MTEAM: What have been some of your favorite, most supportive or most useful resources during your journey with Meredith that other parents who have children that were born with rare conditions may also find helpful?
G&LL: We use social media (Facebook) to connect with other FoxG1 families around the world. With only 350 diagnosed globally, we are quite spread out. We have a FoxG1 Family Support Group where we can connect, share challenges and fears, ask questions, and learn from each other. We have had the opportunity to meet some of these families in person and it's incredible. We have a special bond since we share such a unique journey. We speak the same language. It feels wonderful to have conversations about equipment, seizures, meds, feeding tubes, and syringes, and have it feel completely comfortable. This is our normal and these people completely understand. It really helps us feel less alone.
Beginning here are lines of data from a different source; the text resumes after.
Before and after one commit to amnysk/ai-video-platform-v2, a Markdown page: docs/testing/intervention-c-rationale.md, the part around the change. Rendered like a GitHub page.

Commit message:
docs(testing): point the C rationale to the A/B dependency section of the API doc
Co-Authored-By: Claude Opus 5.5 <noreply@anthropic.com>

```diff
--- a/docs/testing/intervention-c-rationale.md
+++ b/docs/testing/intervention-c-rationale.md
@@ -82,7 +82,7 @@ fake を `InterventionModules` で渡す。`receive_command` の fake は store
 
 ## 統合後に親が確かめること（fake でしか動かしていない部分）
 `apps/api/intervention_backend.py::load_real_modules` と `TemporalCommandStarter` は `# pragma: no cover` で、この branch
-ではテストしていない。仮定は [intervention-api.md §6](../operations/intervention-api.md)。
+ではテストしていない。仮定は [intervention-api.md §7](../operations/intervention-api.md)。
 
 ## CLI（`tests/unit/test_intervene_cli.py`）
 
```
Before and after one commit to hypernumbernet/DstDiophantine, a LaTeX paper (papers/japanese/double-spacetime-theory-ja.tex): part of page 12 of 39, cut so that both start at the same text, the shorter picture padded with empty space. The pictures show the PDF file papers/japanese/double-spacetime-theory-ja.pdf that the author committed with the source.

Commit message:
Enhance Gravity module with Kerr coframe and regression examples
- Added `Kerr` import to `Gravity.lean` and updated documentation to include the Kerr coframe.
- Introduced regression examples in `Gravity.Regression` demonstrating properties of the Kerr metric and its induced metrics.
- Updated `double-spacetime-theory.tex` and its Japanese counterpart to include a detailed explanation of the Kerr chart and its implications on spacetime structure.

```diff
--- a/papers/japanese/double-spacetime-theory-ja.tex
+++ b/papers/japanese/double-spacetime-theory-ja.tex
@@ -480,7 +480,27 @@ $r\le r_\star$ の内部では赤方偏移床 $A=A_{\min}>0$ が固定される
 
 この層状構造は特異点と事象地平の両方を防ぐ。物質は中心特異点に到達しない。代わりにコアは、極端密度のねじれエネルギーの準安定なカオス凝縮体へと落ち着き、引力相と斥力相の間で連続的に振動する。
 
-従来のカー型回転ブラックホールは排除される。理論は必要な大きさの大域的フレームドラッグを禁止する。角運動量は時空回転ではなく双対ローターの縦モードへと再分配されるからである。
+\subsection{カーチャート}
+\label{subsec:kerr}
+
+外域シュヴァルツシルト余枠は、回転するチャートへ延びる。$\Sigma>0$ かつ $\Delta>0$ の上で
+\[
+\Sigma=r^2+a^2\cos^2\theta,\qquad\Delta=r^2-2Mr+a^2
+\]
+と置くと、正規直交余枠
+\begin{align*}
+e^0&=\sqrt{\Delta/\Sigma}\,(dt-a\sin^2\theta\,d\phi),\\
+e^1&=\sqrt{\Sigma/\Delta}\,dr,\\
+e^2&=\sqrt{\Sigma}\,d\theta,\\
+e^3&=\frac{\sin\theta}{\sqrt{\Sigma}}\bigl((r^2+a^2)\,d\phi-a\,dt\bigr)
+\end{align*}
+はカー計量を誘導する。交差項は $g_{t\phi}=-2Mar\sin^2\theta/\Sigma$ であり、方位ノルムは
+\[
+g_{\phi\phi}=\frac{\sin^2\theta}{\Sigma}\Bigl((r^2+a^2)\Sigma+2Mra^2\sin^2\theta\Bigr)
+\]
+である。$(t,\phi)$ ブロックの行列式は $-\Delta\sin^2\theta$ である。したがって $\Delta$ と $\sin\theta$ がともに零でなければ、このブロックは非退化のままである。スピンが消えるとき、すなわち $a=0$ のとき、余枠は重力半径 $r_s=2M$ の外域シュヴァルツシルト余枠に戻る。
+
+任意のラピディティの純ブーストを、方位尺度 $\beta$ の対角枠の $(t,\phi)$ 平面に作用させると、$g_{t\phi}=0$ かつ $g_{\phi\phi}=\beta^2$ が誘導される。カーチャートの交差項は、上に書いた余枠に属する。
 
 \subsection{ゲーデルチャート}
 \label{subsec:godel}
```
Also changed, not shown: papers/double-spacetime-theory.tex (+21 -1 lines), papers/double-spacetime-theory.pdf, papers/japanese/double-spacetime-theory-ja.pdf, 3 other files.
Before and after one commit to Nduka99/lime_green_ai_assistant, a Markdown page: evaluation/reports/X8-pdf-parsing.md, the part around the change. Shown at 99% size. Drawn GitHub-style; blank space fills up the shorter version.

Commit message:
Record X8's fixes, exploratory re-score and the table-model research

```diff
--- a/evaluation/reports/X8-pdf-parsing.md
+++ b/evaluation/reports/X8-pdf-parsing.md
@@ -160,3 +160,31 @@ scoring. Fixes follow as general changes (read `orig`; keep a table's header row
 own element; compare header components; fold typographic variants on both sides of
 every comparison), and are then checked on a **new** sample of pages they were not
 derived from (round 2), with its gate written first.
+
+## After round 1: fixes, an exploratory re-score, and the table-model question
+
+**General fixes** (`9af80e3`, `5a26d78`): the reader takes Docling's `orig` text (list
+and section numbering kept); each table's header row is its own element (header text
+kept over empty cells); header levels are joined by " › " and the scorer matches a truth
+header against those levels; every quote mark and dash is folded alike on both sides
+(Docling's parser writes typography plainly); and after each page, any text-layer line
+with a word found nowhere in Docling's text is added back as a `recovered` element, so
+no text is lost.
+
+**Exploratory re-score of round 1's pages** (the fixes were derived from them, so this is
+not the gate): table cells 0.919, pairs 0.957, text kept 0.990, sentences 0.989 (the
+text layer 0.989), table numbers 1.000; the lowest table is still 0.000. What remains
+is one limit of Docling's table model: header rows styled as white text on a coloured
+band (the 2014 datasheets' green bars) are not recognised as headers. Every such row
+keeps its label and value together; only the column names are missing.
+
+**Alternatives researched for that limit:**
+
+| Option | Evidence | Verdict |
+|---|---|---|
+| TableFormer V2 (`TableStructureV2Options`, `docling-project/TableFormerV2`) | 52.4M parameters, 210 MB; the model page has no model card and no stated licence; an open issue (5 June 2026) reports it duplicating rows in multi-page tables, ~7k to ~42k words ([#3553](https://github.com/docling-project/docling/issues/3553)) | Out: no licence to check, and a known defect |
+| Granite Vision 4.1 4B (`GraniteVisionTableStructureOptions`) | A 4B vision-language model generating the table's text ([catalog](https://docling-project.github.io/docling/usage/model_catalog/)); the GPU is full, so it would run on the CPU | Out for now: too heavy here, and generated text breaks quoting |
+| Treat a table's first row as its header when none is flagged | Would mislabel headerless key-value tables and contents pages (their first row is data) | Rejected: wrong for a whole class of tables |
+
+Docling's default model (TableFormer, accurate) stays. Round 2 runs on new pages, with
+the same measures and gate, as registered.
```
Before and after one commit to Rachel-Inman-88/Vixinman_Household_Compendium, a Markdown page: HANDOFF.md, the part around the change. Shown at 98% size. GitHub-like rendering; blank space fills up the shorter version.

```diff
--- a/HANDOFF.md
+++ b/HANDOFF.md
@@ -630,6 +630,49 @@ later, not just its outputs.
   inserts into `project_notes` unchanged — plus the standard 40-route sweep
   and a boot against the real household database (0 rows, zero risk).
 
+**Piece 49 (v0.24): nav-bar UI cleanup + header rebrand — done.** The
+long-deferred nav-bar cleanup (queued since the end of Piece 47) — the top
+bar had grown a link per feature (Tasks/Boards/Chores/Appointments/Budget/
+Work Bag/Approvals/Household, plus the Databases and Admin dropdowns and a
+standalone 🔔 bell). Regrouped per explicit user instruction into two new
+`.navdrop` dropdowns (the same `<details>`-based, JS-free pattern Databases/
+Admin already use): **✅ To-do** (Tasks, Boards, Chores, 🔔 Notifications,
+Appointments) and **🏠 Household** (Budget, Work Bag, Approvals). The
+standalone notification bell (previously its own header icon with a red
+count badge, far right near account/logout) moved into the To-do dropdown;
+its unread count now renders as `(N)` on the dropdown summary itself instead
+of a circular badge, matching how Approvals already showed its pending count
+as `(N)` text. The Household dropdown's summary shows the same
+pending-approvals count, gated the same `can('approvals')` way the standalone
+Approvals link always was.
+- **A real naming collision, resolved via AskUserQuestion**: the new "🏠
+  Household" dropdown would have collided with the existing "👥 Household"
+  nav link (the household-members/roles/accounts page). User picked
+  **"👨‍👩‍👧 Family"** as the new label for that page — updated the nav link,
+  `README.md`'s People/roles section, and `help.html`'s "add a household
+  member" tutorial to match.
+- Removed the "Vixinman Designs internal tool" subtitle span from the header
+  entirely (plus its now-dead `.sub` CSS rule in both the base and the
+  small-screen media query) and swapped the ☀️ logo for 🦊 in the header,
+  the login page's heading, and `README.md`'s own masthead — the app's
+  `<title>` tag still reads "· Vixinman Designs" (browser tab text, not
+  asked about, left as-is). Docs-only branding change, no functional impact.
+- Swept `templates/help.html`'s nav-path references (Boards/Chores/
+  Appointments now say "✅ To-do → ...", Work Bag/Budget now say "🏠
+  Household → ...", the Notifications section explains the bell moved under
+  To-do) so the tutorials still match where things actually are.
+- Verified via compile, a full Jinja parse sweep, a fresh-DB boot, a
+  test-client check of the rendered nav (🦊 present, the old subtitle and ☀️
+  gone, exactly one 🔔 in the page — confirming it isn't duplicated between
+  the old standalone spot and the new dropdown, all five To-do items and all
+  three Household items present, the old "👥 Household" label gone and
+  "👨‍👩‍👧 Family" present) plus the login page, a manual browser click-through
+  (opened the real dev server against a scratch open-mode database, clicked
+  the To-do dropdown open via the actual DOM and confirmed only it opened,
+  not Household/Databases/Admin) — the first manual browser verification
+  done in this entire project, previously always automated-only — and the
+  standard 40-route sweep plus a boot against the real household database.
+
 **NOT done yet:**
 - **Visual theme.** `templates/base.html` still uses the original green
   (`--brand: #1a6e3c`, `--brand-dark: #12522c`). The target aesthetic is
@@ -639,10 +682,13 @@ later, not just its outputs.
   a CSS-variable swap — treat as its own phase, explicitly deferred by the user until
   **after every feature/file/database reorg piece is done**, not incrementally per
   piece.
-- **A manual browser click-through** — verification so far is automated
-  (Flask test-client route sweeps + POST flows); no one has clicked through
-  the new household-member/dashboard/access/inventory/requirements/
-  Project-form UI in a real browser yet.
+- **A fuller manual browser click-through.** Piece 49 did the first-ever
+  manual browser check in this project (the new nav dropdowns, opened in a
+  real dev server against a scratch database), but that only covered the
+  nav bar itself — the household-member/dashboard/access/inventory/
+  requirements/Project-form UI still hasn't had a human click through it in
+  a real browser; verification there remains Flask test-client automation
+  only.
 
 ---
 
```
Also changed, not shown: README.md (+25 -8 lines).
We also feel incredibly supported by the Personal Care Attendants (PCAs) we have hired to help us manage some of Meredith's daily needs. These PCAs have become family to us. Having help with some of the lifting, showering and feeding involved in Meredith's care make life feel do-able. We are extremely grateful for Mer's besties, Danielle and Sheila!!
MTEAM: What’s one thing you’d like the world to know about Meredith or about FoxG1?
G&LL: Meredith may present differently from other people, but we believe she is the way she is supposed to be. There is nothing "wrong" with her and nothing wrong with being different. She is perfectly imperfect. It is her differences that make her special and unique. The more we embrace that, the more she flourishes.
MTEAM: Share an MTeam memory that has been the most powerful and inspiring for you.
G&LL: The first year of the MTeam, there were only 6 riders. We were celebrating at the clambake after the ride and all the buddies were called up on stage to take a photo with Tom Brady. We were struggling to get Mer's wheelchair through the crowd and we thought we were going to miss the opportunity. People began to notice us struggling and started to clear a path to help get up there in time. The crowd started chanting "ONE MORE!! ONE MORE!!" TB and the gang took notice of what was happening and they held off on taking that photo for a moment so we could join. We hoisted Mer up the stairs (not wheelchair accessible!!), planted ourselves smack dab in the middle and TB gave us a big thumbs up while everybody cheered for Mer. It was a perfect Best Buddies moment, everybody banding together to ensure everyone was included. No-buddy left behind :)